Again, whomever programmed this disc did a fine job, 'cause that segues quite nicely into the clicks and cuts techno makeover that the Matmos boys do for the Melvins on "Linkshander". Heck we all might like techno better if it ALWAYS had the ominous doom-drone thing going on in the background, and spacey sci-fi effects, that this track does. Lee Ranaldo's "Eggnog Trilogy" starts off with the first easily recognizable Melvins material on here so far, including even snippets of Buzz's vocals. This takes over from Duncan's cut as the track that sounds the most like it could be the Melvins themselves, but at the same time clearly isn't entirely.

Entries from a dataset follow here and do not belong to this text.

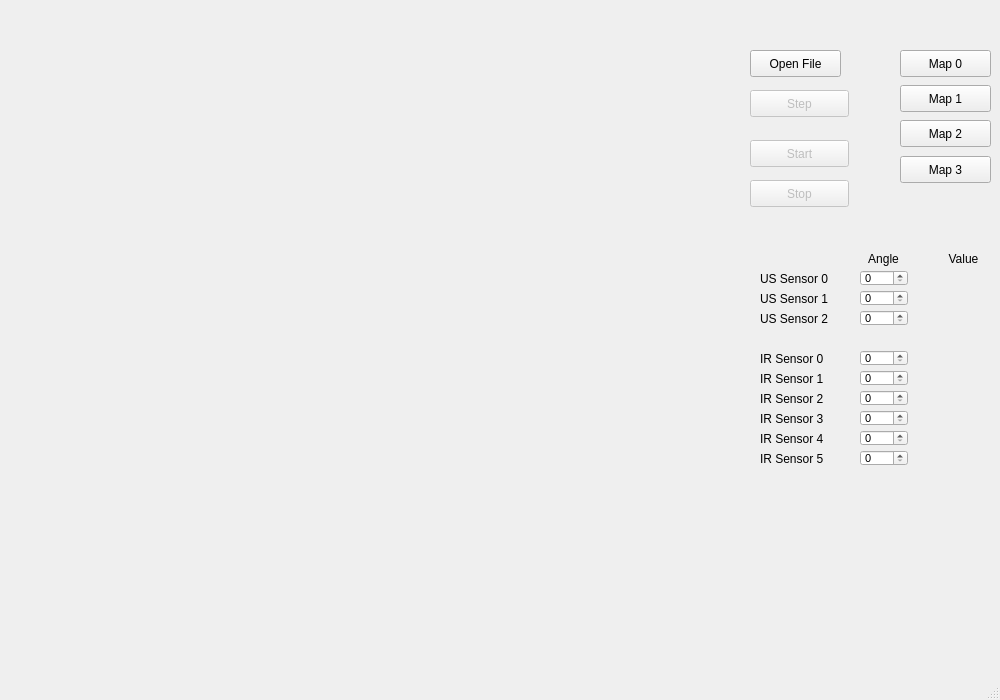
First picture: the form in simulatorCode/BaESimulator/simulatorwindow.ui, repository MrHug/Arduino-Simulator, before the edit.
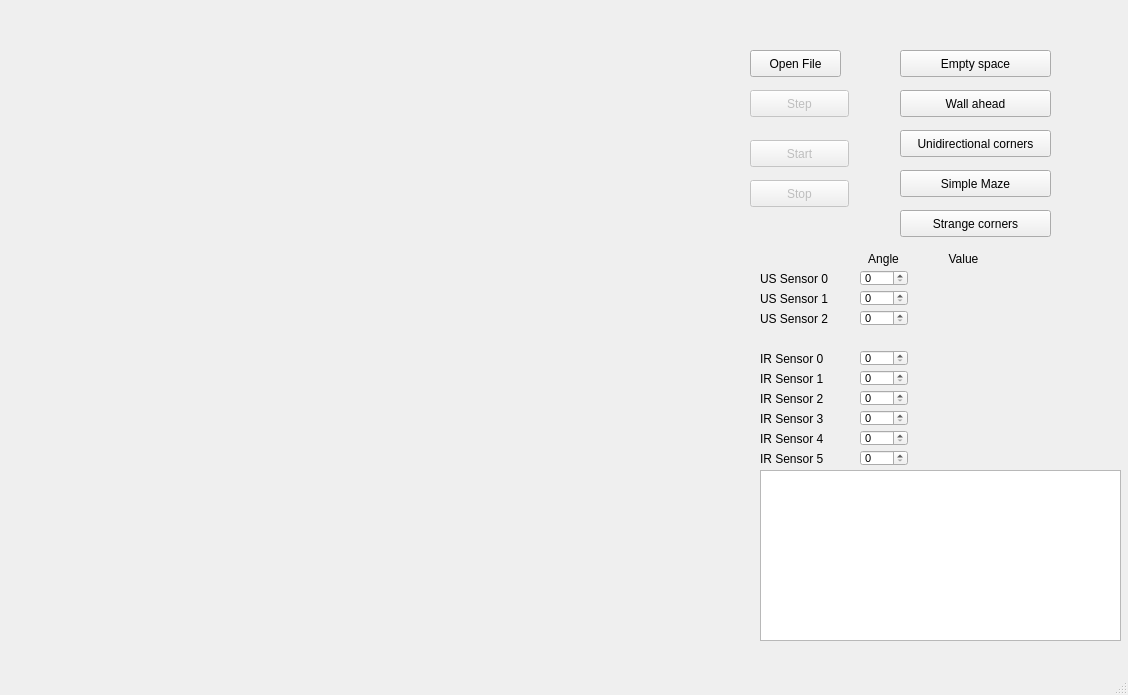
Second picture: the form after the edit.

Commit message: Added map4 and added logging to GUI

```diff
--- a/simulatorCode/BaESimulator/simulatorwindow.ui
+++ b/simulatorCode/BaESimulator/simulatorwindow.ui
@@ -6,8 +6,8 @@
    <rect>
     <x>0</x>
     <y>0</y>
-    <width>1000</width>
-    <height>700</height>
+    <width>1128</width>
+    <height>695</height>
    </rect>
   </property>
   <property name="windowTitle">
@@ -535,51 +535,80 @@
      <rect>
       <x>900</x>
       <y>50</y>
-      <width>91</width>
+      <width>151</width>
       <height>27</height>
      </rect>
     </property>
     <property name="text">
-     <string>Map 0</string>
+     <string>Empty space</string>
     </property>
    </widget>
    <widget class="QPushButton" name="btnMap1">
     <property name="geometry">
      <rect>
       <x>900</x>
-      <y>85</y>
-      <width>91</width>
+      <y>210</y>
+      <width>151</width>
       <height>27</height>
      </rect>
     </property>
     <property name="text">
-     <string>Map 1</string>
+     <string>Strange corners</string>
     </property>
    </widget>
    <widget class="QPushButton" name="btnMap2">
     <property name="geometry">
      <rect>
       <x>900</x>
-      <y>120</y>
-      <width>91</width>
+      <y>170</y>
+      <width>151</width>
       <height>27</height>
      </rect>
     </property>
     <property name="text">
-     <string>Map 2</string>
+     <string>Simple Maze</string>
     </property>
    </widget>
    <widget class="QPushButton" name="btnMap3">
     <property name="geometry">
      <rect>
       <x>900</x>
-      <y>156</y>
-      <width>91</width>
+      <y>130</y>
+      <width>151</width>
       <height>27</height>
      </rect>
     </property>
     <property name="text">
-     <string>Map 3</string>
+     <string>Unidirectional corners</string>
+    </property>
+   </widget>
+   <widget class="QListWidget" name="logBox">
+    <property name="geometry">
+     <rect>
+      <x>760</x>
+      <y>470</y>
+      <width>361</width>
+      <height>171</height>
+     </rect>
+    </property>
+    <property name="sizePolicy">
+     <sizepolicy hsizetype="Fixed" vsizetype="Fixed">
+      <horstretch>0</horstretch>
+      <verstretch>0</verstretch>
+     </sizepolicy>
+    </property>
+   </widget>
+   <widget class="QPushButton" name="btnMap4">
+    <property name="geometry">
+     <rect>
+      <x>900</x>
+      <y>90</y>
+      <width>151</width>
+      <height>27</height>
+     </rect>
+    </property>
+    <property name="text">
+     <string>Wall ahead</string>
     </property>
    </widget>
   </widget>
```
Left out of the diff: 2 changed lines with no effect on the pictures. The commit also changes 6 other files.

And, gosh, there's plenty more highlights, we'll not describe them all, except to say that Panacea's "electroclash" remix indeed sounds like that (rad!), and Sunroof! succeed in transmuting the Melvins into something that sounds more like their own hazy shining dronemusick, lovely. Most of the remixers delve into the realm of digital glitch and out-and-out noise, with a small minority opting instead for calm and quiet. Tape speed manipulation, pitch shifting, extreme distortion, sudden edits, that's mostly the modus operandi here and the Melvins can take it, somehow keeping their unique musical persona intact. Though it will be challenging, trainspotting Melvins fanatics can have good fun trying to figure out what songs and/or albums each track is plundering. Lastly, we can't review this without mentioning that a good friend of ours first heard the John Duncan remix while riding in a Lamborghini [actually a BMW Z8 convertible; was I driving?] speeding through the Italian Alps -with- John Duncan. How cool and/or strange is that? While you might not be listening to this in a luxury sports car, more likely in your own home, we're sure you'll get a big kick out of it too, along with all the other remixes... Aquarius Records